The Australian Reptile Park and Wildlife Sanctuary
Meet Hugo the galapagos tortoise Pet a friendly, fluffy wombat Have a picnic with a family of star tortoises Meet a cuddly  koala - so cute you'll die! Oooo... It's a snake! Bilby Cute little Devils A tastey meal Play in the park

The Best Family FUN Day OUT

Spotted Python

Scientific Name: Antaresia maculosa

Proudly Sponsored by

Ariane Szmajda, Berowra Heights

Did You Know?

These snakes are famous for their unusual method of catching one of their favourite foods – insectivorous bats. Spotted pythons hang upside down at the entrance to caves, using their tails to hold on to the rock so that their body is free. When the tiny bats fly out of the cave, the snakes grab them mid-flight and eat them while they’re still hanging there.

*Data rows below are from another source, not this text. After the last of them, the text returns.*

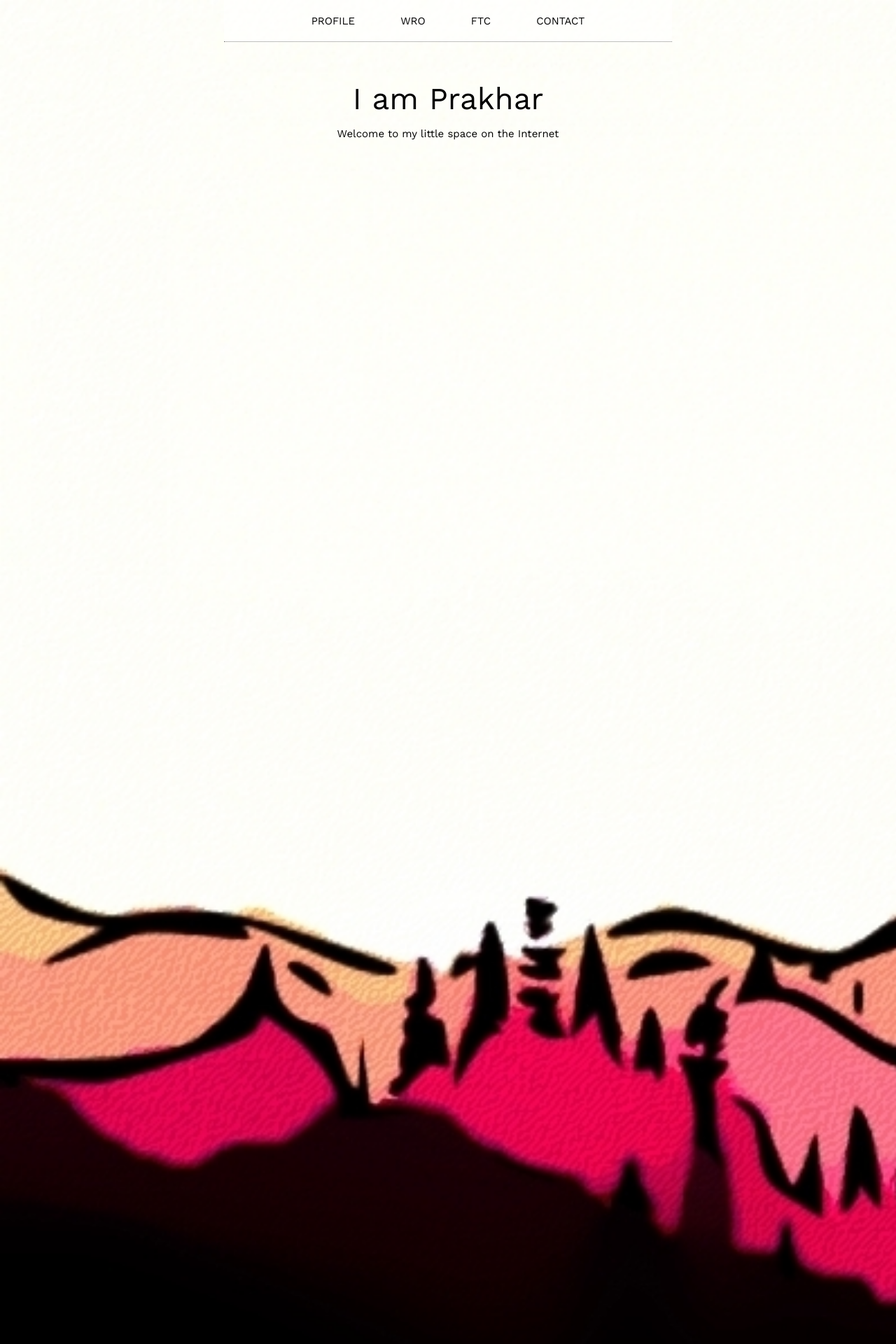
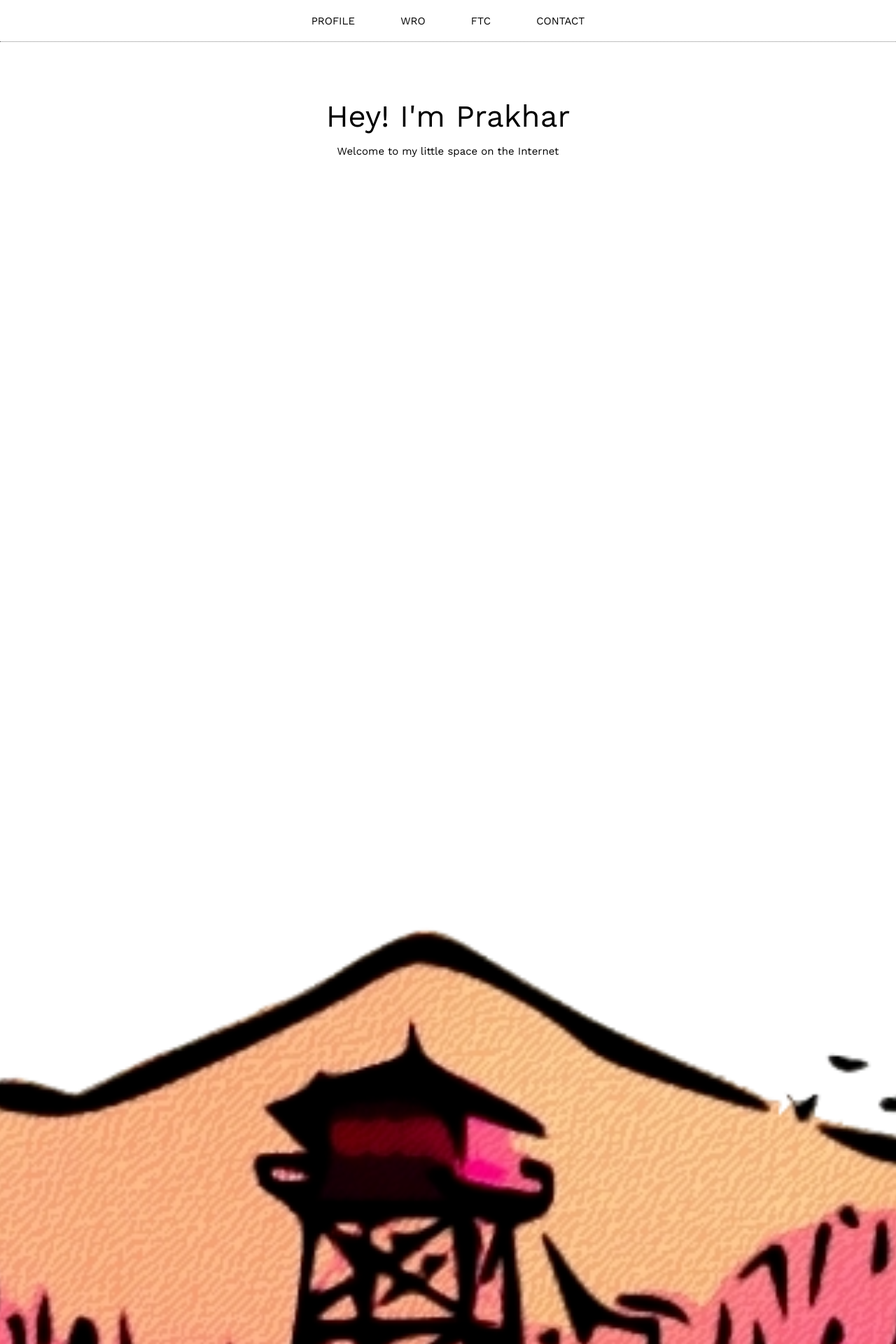
Before and after one commit to mittalprakhar/mittalprakhar.github.io, a PHP site: page / in a window 1280 px wide. Shown: the top 1920 px of the page at 70% size. Run offline with PHP 8.4, Linux system fonts and the light colour scheme; some libraries are stand-ins or nearby versions.

Commit message:
Update 1

```diff
--- a/index.html
+++ b/index.html
@@ -7,10 +7,21 @@
         <link rel="stylesheet" type="text/css" href = "style.css">
         <link href="https://fonts.googleapis.com/css?family=Open+Sans" rel="stylesheet">
         <link href="https://fonts.googleapis.com/css?family=Work+Sans" rel="stylesheet">
+        <!--<script src="https://ajax.googleapis.com/ajax/libs/jquery/3.3.1/jquery.min.js"></script>
+        <script>
+            $(window).scroll(function() {
+                if ($(this).scrollTop()>0) {
+                    $('#navjs').fadeOut();
+                }
+                else {
+                    $('#navjs').fadeIn();
+                }
+            });
+        </script>-->
     </head>
 
     <body>
-        <div class="navbar-fixed hide-on-med-and-down">
+        <div class="navbar-fixed hide-on-med-and-down" id="navjs">
             <nav class="z-depth-0">
                 <div class="nav-wrapper">
                     <ul>
@@ -23,7 +34,7 @@
             </nav>
         </div>
         <div class="header">
-            <h3>I am Prakhar</h3>
+            <h3>Hey! I'm Prakhar</h3>
             <h6>Welcome to my little space on the Internet</h6>
         </div>
 
@@ -33,14 +44,14 @@
             <div class="row">
                 <div class="col s12 m1 l2"></div>
                 <div class="col s12 m10 l8"><br><br>
-                    <center><img src="img/avatar.jpeg" class="img-avatar"></center>
-                    <p><br>I am a 16 year old, born in a small town called Saharanpur in India. I am very passionate about solving challenges and I spend a lot of time working on my computer: surfing the Internet, watching videos, following my favourite topics, trying out new programming languages and making short films.
+                    <center><img src="img/avatar.jpg" class="img-avatar"></center>
+                    <p><br>I am a 17 year old student from Gurgaon, India. I am very passionate about solving challenges and I spend a lot of time working on my computer: surfing the Internet, watching videos, trying out new programming languages and making short films.
 
-                    <p>I have been learning the piano since I was seven and I also play for a pop band 'The Ensomniac Dreamers' since 2016. During my free time, I listen to songs, and play them on my piano, or compose my own music.
+                    <p>I have been learning the piano since I was eight and I have played for a pop band called 'The Ensomniac Dreamers' since 2016. During my free time, I listen to songs and play them on my piano, or compose my own music.
 
-                    <p>In 2015, I co-founded robotics team 'High Voltage' when we participated in World Robot Olympiad. In FIRST Tech Challenge, I got familiar with the Android platform and learnt how to use industrial-grade equipment and materials. Being a part of the STEM community has given me the opportunity to interact with people across the globe and improved my problem solving and logical reasoning skills.
+                    <p>In 2015, I co-founded a robotics team called 'High Voltage' which participated in the World Robot Olympiad and the FIRST Tech Challenge. I was also a member of a FIRST Tech Challenge team called 'Team ACDC.' Participating in FTC made me familiar with Android Studie and I learnt how to use industrial-grade equipment and materials. Moreover, being a part of the STEM community has given me the opportunity to interact with people across the globe and improved my problem solving and logical reasoning skills.
 
-                    <p>The highlight of my journey in the field of robotics was when my team bounced back from a failed run to get a fullscore in the final run of WRO 2016. We finished second at the international event and bagged the Silver Medal for our country, and were widely covered in the media for our achievement.
+                    <p>The highlight of my journey in the field of robotics was when my team bounced back from a failed run to get a fullscore in the final run of World Robot Olympiad 2016. We finished second at the International Championship and bagged the Silver Medal for our country, and were widely covered by the media for the same.
                     <br><br><br>
                 </div>
                 <div class="col s12 m1 l2"></div>
@@ -120,7 +131,7 @@
         </div>
 
         <footer>
-            &copy; 2017 Prakhar Mittal
+            Made with love by Prakhar Mittal
         </footer>
     </body>
 
--- a/style.css
+++ b/style.css
@@ -5,8 +5,15 @@ html, body {
     padding: 0;
     margin: 0;
     color: black;
+    background-color: white;
     font-family: work sans;
     text-align: justify;
+}
+
+@media (max-width: 600px) {
+    body {
+        text-align: left;
+    }
 }
 
 .navbar-fixed {
@@ -14,12 +21,10 @@ html, body {
 }
 
 nav {
-    margin-left: 25%;
-    width: 50%;
-    margin-right: 25%;
+    width: 100%;
     height: 60px;
     line-height: 60px;
-    background-color: rgba(255,255,255,0.5);
+    background-color: white;
     border-bottom: 1px dotted grey;
     box-shadow: 0;
 }
@@ -40,27 +45,14 @@ nav ul li a {
     padding: 0 30px;
 }
 
-nav:hover {
-    animation: fade 0.2s 1;
-    animation-fill-mode: forwards;
-}
-
-@keyframes fade {
-    from {
-        background-color: rgba(255,255,255,0.5);
-    }
-    to {
-        background-color: white;
-    }
-}
-
 .header {
-    background: url(img/bg4.png);
+    background: url(img/bg5.png);
+    background-position: center;
     background-size: cover;
     min-height: 300px;
     height: 100%;
     width: 100%;
-    padding-top: 70px;
+    padding-top: 115px;
     position: absolute;
     top: 0px;
     text-align: center;
@@ -81,6 +73,7 @@ nav:hover {
     height: 130px;
     transform: rotate(15deg);
     border-radius: 100%;
+    box-shadow: 0 1px 2px 0 rgba(0, 0, 0, 0.1), 0 2px 7px 0 rgba(0, 0, 0, 0.15);
 }
 
 .transition {
@@ -121,7 +114,7 @@ nav:hover {
 
 @media (min-width: 992px) {
     .header {
-        padding-top: 95px;
+        padding-top: 120px;
     }
 
     .whitespace {
```
Also changed, not shown: img/avatar.jpg (added), img/bg5.png (added).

The spotted python is one of the shortest python species, growing to only a metre. Its ‘spots’ are really blotches of dark brown on a light brown background. Sometimes the spots join together so they look almost like stripes, especially near the head and tail. Due to their short length, lack of venom and docile nature, spotted pythons are often kept as pets.

Habitat:

Spotted pythons are found on the north-east to eastern coast of Australia, from Cape York in Queensland to northern NSW. They favour wet forests to dry woodlands, river banks, and areas with rocks, particularly caves that are home to bats.

Diet:

When spotted pythons are young, they mainly feed on small lizards. As they age they feed on bats and other small mammals, plus reptiles and birds. As with all pythons, they kill their prey by constriction. Spotted pythons hunt nocturnally.

Reproduction:

Females lay on average 10 eggs, which they incubate by coiling around them and shivering to increase the temperature. After about 80 days, the young tear open their leathery shells and then wait, sometimes up to two days. When all the young are ready, they leave the nest en masse at the same time. It is quite a sight!

More Pythons & Boas
Australian Reptile Park - logo